For a while, there was no way he was going to like it.
“I hated waking up, going out at 6 o’clock in fifth grade,” Ortman said. “I had to go get beat up by some giant kid because I was always in the heavier weight classes and I was a little pudge ball. But it worked out in the end.”
Ortman began to embrace wrestling when he got to Timberlane Middle School, which has always been a strong feeder system to the perennially powerful high school program.
“I just got a lot better,” he said. “The coaching was really improved.”
Ortman missed the first two months of his freshman season due to a broken foot suffered in football. When he returned, his workout partner was senior Mike Markulec, who was en route to becoming a state place-winner.
“He was just beating me up, but that was a good experience,” Ortman said. “I got the feel of how to move in the room and how to drill with a state placer. That’s helped me a lot.”
In his first year as a starter, Ortman went 23-12 with 11 pins and considered that to be another learning year. He put it all together last season.
“Ortman’s gotten better every year,” coach Mario Harpel said. “He works great in the room, and you would expect that type of growth just based on how hard he works.
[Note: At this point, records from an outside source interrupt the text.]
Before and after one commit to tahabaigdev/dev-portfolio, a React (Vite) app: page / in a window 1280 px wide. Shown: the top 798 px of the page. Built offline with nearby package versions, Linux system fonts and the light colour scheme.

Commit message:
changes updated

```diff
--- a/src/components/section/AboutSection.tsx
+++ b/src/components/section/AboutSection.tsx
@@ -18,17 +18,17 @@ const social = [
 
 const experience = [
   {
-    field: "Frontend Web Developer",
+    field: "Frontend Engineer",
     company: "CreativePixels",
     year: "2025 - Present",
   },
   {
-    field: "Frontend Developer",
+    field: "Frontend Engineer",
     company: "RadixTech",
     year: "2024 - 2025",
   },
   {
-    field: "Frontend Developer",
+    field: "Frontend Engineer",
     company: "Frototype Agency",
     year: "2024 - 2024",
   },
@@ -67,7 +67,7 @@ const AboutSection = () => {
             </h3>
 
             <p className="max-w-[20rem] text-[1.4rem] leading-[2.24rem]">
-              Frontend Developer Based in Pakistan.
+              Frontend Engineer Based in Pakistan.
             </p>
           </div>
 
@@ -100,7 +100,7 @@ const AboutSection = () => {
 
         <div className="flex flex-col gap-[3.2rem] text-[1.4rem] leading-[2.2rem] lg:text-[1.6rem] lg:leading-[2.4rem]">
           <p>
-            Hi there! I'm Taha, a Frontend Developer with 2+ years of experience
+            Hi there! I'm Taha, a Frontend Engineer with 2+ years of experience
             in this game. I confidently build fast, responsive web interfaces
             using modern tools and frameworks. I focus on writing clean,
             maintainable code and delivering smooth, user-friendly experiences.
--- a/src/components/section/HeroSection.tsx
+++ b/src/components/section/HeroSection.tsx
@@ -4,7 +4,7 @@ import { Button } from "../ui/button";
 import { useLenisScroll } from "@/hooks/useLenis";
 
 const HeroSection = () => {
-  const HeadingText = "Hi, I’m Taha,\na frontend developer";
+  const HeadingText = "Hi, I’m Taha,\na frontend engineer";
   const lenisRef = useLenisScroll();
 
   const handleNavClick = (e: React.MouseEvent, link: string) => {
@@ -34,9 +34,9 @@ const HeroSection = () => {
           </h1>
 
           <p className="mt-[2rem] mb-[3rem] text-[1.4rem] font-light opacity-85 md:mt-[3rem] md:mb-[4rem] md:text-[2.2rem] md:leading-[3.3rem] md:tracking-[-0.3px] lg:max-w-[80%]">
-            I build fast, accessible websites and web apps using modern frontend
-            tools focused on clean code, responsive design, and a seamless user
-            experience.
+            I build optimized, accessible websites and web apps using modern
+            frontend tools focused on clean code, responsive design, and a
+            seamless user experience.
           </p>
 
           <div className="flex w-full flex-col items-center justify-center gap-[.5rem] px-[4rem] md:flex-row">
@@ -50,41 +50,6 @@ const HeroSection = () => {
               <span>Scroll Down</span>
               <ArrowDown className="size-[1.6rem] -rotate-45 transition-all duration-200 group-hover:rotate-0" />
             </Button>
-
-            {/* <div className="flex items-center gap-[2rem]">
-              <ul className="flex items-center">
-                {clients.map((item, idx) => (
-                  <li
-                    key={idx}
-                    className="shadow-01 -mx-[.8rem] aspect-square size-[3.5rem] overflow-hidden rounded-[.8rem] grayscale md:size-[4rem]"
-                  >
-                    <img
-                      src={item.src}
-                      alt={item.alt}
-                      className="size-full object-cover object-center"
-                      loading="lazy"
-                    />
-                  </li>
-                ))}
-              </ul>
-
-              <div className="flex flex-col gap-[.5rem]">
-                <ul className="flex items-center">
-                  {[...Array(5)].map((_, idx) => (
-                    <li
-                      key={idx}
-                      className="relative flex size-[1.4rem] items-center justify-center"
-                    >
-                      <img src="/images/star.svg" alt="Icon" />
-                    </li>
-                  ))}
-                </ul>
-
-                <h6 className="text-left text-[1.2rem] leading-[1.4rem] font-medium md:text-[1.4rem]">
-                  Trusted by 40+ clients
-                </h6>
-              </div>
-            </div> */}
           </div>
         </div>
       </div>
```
I’m excited to see him wrestle this year and compete even at a higher level.”
Ortman’s assessment of himself as a young wrestler is not felicitous. “I wasn’t very good on top, I wasn’t good on bottom, or in neutral,” he said.
Now, though, he is being touted as a potential state qualifier by his coach. “He definitely has the ability and desire,” Harpel said. “He’s put the work in long ago, so he has all the right attributes. It’s a matter of staying healthy for the year and when that time comes, you have to be ready to compete.”
Harpel notes that Ortman has gotten much better on his feet over the years. The coach also feels he has a distinct advantage on top, as he is able to work hard in that position and wear down his opponent. Ortman does it all in a business-like manner.
“He certainly does not wear his emotions on his sleeve,” Harpel said. “I’m sure there’s emotion inside that you just don’t see. He’s an extremely intense kid but he’ll do it quietly. You won’t see him make a spectacle of the situation. He’s a great figurehead. He represents Hopewell Valley wrestling really well.”
Ortman said there is no other program he would rather represent, except for maybe The College of New Jersey, which is where he has applied and hopes to wrestle collegiately. The Bulldogs have won six straight Mercer County Tournament team titles and have long been the class of the county in ways other than just winning.
“We wrestle for each other, we wrestle for Hopewell Valley,” Ortman said. “We don’t wrestle to win 100 matches, we wrestle to go win the Group III section as a team.”
It’s a philosophy that Ortman absolutely loves while doing a sport that he came to love.
And while Karen hates to say it—then again, maybe she doesn’t—she told him so.